Hybrid Nanostructured Materials for Bioengineering Applications
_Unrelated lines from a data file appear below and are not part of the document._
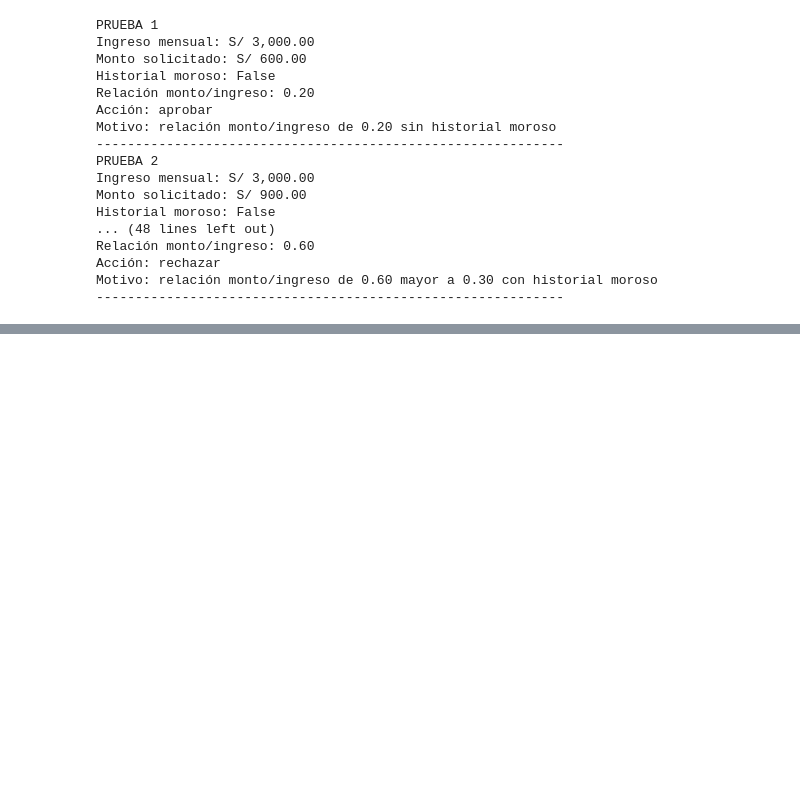
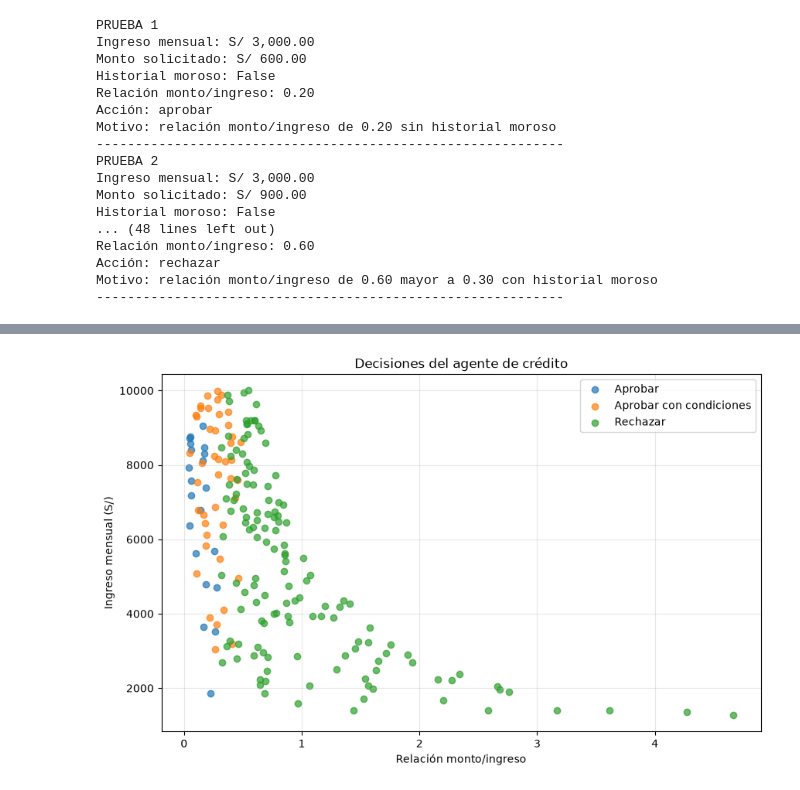
Before and after one commit to luisfigueroa27/IS484-Practica001-Lunes-Figueroa-Arce, a Jupyter notebook: Ejercicio1_Credito_Figueroa_Arce.ipynb, the cells around one changed output, grey strips where cells are left out. Cells and saved outputs as stored; diff of their text form; code cells hidden in the pictures; blank space fills up the shorter version.

Commit message:
Agregue la visualizacion grafica de las solicitudes

```diff
--- a/Ejercicio1_Credito_Figueroa_Arce.ipynb
+++ b/Ejercicio1_Credito_Figueroa_Arce.ipynb
@@ -171,0 +176,74 @@ Motivo: relación monto/ingreso de 0.60 mayor a 0.30 con historial moroso
+# %%
+import numpy as np
+import matplotlib.pyplot as plt
+
+# Fijar una semilla para obtener resultados reproducibles
+np.random.seed(42)
+
+# Generar 200 solicitudes aleatorias
+n_solicitudes = 200
+
+ingresos = np.random.randint(1200, 10001, n_solicitudes)
+montos = np.random.randint(300, 6001, n_solicitudes)
+historial_moroso = np.random.choice(
+    [False, True],
+    size=n_solicitudes
+)
+
+# Calcular la relación monto/ingreso
+relaciones = montos / ingresos
+
+# Obtener la decisión del agente para cada solicitud
+decisiones = []
+
+for ingreso, monto, moroso in zip(
+    ingresos,
+    montos,
+    historial_moroso
+):
+    accion, motivo = agente_credito(
+        ingreso,
+        monto,
+        moroso
+    )
+
+    decisiones.append(accion)
+
+# Convertir las decisiones a un arreglo de NumPy
+decisiones = np.array(decisiones)
+
+# Crear el gráfico
+plt.figure(figsize=(10, 6))
+
+# Graficar cada decisión
+plt.scatter(
+    relaciones[decisiones == "aprobar"],
+    ingresos[decisiones == "aprobar"],
+    label="Aprobar",
+    alpha=0.7
+)
+
+plt.scatter(
+    relaciones[decisiones == "aprobar con condiciones"],
+    ingresos[decisiones == "aprobar con condiciones"],
+    label="Aprobar con condiciones",
+    alpha=0.7
+)
+
+plt.scatter(
+    relaciones[decisiones == "rechazar"],
+    ingresos[decisiones == "rechazar"],
+    label="Rechazar",
+    alpha=0.7
+)
+
+# Configuración del gráfico
+plt.xlabel("Relación monto/ingreso")
+plt.ylabel("Ingreso mensual (S/)")
+plt.title("Decisiones del agente de crédito")
+plt.legend()
+plt.grid(True, alpha=0.3)
+
+plt.show()
+# %% [output]
+[figure, added]
```
Also changed, not shown: parts of 3 cells of this notebook.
Nanomaterial research is developed from material science to broad nanotechnology, which leverages advances in material metrology and synthesis in support of microfabrication research. Particularly, carbon nanotubes (CNTs), graphene and molybdenum disulfide (MoS2) process their own unique optical, electronic and mechanical properties, allowing for a large variety of applications, such as sensors, solar cells, displays, batteries and supercapacitors. This dissertation focuses on hybridized structures and bioengineering applications of nanomaterials. We start introducing the advanced synthesis approaches of two hybrids, CNT/graphene and CNT/MoS2, followed by the Raman, electronical and optoelectronic characterizations. Finally, under scanning photocurrent microscopy, we integrate graphene probes with the glia-neuron co-culture microfluidic platforms to investigate the synaptic activity. Our achievement of developing innovative hybrids and applying nanomaterials into bioengineering fields will provide new ways for future electronic, optoelectronic and biosensing applications.